Beijing is seeking to cool an overheating real estate property market with policies that encourage investors to instead place their investments in China’s rental market. But the policy shift is causing a sharp spike in housing rental prices, leading many middle-class Chinese to complain about ever-increasing living expenses.
In 11 major Chinese cities, housing rental prices rose by an average of over 20 percent in July, compared the same month a year ago, according to an Aug. 22 article by Chinese business newspaper 21st Century Business Herald, citing data from China’s housing website CityHouse.cn.
Surprisingly, the largest increase didn’t occur in the capital of Beijing; it ranked sixth place among the 11 cities, with an increase of 21.9 percent. Chengdu, the capital of southwestern China’s Sichuan Province, had the highest uptick, at more than 31 percent; followed by 30.7 percent for Guangzhou, a port city in southern China; and 30.5 percent for Shenzhen, a southern city that borders Hong Kong.
The spike in rental prices has made life difficult for many middle- and low-income workers, according to a widely circulated online article that sparked a great deal of discussion on Chinese social media. The article discussed the experience of Mr. Huang, a perfect example of the problem.
Huang’s landlord asked for a roughly 26 percent increase in rent to 24,000 yuan (about $3,500) from 19,000 yuan (about $2,800)—when his lease expired. He then went to a rental company for help in finding a new place to rent. When the company reached out to the same landlord, the landlord boosted the price again, to 28,000 yuan ($4,100), or an increase of about 47 percent from the initial rent price.
In July 2017, China’s National Development and Reform Commission (NDRC), along with eight other government agencies, issued a joint announcement to encourage state-run and private housing rental companies to speed up their development in major cities. The announcement also encouraged Chinese real estate companies to expand their businesses into the rental market.
On July 31, China’s Politburo, a 25-member group of the Chinese Communist Party’s most elite officials, held a meeting to discuss the nation’s economic policies. One of the directives issued at the conclusion of the meeting was to further regulate the real estate market and to curb rising housing prices. Economists have long predicted that a housing bubble is set to burst if the market continues to overheat.
Recently, Chinese authorities have taken concrete actions to rein in housing prices. Chinese officials in five cities—Haikou and Sanya in southern China’s Hainan Province, Yantai in eastern China’s Shandong Province, Yichang in northern China’s Hebei Province, and Yangzhou in coastal China’s Jiangsu Province—were questioned by China’s Ministry of Housing and Urban Rural Development on Aug. 17, according to an Aug. 21 article on the Chinese Communist Party-run news portal China.cn.org.
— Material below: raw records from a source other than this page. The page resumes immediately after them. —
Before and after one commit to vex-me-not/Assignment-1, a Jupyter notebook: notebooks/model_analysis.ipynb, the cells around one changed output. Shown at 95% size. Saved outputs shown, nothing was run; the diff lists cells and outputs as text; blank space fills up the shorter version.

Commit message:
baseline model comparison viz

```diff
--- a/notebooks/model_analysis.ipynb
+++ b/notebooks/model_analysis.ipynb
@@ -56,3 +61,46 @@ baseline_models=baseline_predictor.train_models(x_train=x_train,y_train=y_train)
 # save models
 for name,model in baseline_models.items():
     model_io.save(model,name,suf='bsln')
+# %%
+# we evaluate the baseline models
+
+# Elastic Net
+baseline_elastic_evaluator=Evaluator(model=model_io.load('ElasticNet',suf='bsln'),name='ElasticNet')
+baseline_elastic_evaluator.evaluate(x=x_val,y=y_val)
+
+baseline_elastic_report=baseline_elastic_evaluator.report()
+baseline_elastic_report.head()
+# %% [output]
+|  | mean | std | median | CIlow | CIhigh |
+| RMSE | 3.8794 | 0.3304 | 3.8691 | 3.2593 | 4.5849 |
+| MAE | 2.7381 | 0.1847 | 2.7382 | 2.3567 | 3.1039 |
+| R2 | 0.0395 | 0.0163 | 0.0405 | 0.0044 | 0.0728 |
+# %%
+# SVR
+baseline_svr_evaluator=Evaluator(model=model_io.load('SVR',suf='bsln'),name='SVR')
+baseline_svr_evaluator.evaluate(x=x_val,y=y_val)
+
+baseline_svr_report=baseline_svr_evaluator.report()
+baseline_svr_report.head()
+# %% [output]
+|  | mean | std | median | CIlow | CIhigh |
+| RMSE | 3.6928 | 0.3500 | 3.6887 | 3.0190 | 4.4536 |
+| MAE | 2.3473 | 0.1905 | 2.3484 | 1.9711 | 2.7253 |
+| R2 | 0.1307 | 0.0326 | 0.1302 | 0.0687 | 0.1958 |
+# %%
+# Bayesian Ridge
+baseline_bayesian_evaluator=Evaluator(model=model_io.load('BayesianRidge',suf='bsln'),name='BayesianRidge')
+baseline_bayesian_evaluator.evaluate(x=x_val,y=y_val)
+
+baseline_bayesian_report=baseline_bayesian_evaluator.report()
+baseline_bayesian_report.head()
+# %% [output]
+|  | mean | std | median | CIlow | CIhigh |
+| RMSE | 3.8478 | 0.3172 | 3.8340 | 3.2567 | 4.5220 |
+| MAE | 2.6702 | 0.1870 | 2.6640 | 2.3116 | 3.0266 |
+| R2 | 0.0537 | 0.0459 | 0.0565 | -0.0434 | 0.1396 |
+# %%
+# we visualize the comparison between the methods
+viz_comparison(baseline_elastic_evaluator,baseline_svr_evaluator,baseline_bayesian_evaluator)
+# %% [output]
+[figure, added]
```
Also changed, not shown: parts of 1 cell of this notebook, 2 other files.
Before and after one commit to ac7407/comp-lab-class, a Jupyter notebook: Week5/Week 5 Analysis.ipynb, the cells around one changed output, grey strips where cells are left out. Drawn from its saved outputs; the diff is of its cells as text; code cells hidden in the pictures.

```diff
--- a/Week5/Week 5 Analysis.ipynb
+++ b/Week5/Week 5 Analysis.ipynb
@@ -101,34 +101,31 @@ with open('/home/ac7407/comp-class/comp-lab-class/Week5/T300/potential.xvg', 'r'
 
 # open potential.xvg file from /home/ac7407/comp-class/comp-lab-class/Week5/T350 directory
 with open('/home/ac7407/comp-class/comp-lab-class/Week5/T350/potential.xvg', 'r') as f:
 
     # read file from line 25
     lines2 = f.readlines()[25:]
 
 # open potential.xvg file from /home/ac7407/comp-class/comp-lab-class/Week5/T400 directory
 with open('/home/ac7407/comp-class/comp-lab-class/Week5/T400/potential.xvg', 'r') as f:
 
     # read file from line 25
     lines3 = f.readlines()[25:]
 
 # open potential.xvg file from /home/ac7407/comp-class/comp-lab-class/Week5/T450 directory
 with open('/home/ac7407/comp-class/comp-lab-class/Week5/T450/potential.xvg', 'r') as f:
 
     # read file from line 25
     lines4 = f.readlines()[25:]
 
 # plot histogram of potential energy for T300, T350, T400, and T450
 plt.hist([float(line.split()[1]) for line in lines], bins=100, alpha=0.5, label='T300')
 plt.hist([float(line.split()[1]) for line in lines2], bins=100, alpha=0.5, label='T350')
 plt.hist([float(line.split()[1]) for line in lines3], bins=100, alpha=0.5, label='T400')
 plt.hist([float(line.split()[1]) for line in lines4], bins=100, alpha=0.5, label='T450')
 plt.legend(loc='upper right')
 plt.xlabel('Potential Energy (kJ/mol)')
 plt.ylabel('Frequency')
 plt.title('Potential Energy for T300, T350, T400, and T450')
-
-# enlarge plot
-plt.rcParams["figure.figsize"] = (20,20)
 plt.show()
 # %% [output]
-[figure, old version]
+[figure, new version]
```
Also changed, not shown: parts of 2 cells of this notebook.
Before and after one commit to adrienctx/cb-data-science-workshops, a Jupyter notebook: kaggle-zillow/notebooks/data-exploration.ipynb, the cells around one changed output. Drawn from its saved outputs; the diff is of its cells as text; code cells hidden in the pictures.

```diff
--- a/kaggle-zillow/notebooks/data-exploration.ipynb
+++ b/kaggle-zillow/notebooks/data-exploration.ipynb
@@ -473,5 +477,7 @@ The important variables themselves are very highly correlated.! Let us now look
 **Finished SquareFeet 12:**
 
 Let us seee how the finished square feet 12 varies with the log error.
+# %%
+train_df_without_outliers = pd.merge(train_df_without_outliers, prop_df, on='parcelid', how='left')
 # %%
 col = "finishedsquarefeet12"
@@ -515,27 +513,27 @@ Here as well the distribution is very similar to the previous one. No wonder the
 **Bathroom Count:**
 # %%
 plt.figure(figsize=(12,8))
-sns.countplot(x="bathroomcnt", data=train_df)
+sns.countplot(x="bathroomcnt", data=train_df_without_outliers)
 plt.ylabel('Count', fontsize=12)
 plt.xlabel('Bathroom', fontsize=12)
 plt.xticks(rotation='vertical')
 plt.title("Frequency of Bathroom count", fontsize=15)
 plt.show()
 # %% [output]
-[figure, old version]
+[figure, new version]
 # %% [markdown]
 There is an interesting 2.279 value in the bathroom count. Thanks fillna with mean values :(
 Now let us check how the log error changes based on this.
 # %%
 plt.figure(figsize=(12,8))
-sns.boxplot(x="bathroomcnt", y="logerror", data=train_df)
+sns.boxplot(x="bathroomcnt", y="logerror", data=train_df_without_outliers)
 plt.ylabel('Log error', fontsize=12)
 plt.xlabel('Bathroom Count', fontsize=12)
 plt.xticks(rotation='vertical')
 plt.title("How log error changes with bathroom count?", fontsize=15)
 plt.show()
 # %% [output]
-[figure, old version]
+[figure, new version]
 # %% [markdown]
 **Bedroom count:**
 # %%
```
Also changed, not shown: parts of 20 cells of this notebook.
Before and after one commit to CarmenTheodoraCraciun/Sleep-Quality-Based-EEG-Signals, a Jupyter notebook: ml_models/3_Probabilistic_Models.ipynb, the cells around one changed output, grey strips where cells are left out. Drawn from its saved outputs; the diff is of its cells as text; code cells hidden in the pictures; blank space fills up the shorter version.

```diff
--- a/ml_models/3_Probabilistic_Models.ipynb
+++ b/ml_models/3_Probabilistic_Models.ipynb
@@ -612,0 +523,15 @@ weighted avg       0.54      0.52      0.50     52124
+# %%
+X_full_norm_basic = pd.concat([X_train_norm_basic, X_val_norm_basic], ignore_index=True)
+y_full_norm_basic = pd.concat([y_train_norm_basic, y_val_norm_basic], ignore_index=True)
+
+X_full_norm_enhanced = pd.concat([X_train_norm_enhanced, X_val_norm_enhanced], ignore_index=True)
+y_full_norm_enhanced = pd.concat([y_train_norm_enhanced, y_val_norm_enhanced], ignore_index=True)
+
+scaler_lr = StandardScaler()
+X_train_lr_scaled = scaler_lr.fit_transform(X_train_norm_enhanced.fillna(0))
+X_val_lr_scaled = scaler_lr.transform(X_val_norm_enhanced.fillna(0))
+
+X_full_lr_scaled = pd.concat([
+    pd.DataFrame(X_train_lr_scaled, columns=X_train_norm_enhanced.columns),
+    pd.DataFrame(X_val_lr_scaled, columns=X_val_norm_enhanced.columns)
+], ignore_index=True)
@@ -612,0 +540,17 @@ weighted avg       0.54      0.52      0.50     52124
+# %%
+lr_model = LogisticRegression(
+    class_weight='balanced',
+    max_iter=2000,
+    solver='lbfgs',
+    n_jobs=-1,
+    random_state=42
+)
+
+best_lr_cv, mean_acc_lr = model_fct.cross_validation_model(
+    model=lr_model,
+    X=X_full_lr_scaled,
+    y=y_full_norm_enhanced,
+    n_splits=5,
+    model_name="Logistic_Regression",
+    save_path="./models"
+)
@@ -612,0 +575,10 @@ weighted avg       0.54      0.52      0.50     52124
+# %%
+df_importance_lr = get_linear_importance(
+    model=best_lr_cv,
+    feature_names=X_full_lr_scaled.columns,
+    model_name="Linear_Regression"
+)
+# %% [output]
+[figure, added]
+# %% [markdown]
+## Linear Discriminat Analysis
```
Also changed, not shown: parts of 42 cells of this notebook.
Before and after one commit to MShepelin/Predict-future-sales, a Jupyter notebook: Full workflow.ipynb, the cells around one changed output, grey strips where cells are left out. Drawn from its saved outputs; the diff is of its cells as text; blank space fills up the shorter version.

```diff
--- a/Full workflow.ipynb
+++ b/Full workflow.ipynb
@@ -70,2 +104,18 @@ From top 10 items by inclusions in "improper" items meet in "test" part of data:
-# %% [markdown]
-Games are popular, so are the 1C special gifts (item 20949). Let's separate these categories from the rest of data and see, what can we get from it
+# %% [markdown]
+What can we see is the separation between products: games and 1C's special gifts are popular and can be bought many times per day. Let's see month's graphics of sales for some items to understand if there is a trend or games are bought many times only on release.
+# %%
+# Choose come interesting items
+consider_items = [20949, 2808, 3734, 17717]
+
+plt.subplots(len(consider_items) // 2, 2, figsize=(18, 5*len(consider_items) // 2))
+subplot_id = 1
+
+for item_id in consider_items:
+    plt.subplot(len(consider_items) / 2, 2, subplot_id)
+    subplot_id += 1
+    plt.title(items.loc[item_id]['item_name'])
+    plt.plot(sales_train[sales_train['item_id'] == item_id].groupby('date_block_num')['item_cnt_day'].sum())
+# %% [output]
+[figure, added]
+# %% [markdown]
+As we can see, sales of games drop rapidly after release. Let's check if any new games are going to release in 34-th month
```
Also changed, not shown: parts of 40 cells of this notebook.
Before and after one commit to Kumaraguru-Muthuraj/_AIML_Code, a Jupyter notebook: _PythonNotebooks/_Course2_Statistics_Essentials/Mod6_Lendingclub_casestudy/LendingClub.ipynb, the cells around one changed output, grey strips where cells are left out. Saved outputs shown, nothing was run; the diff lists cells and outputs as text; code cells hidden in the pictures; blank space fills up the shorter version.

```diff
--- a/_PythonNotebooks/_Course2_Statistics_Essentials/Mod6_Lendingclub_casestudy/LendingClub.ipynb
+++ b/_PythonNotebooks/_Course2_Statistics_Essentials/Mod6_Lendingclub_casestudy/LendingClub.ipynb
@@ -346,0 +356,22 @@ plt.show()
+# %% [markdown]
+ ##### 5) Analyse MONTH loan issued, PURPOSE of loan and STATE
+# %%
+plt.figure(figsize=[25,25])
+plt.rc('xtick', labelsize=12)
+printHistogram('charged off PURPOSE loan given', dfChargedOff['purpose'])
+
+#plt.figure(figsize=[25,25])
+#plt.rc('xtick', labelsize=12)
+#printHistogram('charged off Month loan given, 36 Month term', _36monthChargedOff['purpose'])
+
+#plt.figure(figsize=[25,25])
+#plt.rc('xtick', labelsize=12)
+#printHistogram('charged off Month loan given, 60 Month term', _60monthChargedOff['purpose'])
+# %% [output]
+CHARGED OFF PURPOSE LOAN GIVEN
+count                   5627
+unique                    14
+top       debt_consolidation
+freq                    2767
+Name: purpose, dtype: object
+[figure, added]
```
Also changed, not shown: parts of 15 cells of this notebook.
Central authorities asked that those officials take steps to combat housing speculation.
So far, prices are still going up in the real estate market. According to data released by China’s National Bureau of Statistics on Aug. 15, 65 cities saw prices in new housing (as opposed to homes that were resold before) increase in July compared to a month earlier, out of a total of 70 mid-sized and large cities. Only three cities—Shanghai; Nanjing, the capital of Jiangsu; and Quanzhou, a city in southern China’s Fujian Province—saw a drop.
Some people are now choosing to invest in the home rental market instead, which has led to the growth of two different types of housing rental companies.
The first type is Chinese rental apartment firms that issue rental asset-backed securities (ABS). These are similar to the real estate investment trusts (REITs) in the United States. However, the lack of rules of regulations in place for REITs in China has led to many calling China’s ABS “quasi-REITs.”
REITs, similar in concept to mutual funds, allow investors to buy shares of a company that owns a portfolio of properties, without having to buy or finance the property. Rent and income generated from these properties are in turn paid to the company’s investors in the form of dividends.
Some Chinese real estate companies have expanded their businesses into ABS. For example, in May, the Shanghai Stock Exchange gave the green light for Evergrande, China’s second-biggest real estate developer by sales, to issue 10 billion yuan (about $1.5 billion) worth of ABS linked to rental apartments, according to Mingtiandi, a real estate news website.
The second type is a traditional rental-management company. These firms manage housing units in bulk and offer renters a percentage discount in rent—if they are willing to take a lease out for a set period of time in advance, such as a year or two.
In Beijing, the competition between Chinese rental apartment firms has grown fierce, with firms trying to outbid one another for housing sources.
For example, Mr. Chen (a pseudonym), said he offered his about 4,260-square-feet residential unit to a rental housing management company after the company outbid a competitor, according to an Aug. 18 article by Chinese newspaper Southern Weekly. Mr. Chen said the company offered to rent out his place at a price of 10,800 yuan (about $1,586) per month, about 3,300 yuan (about $484) higher than his expectation.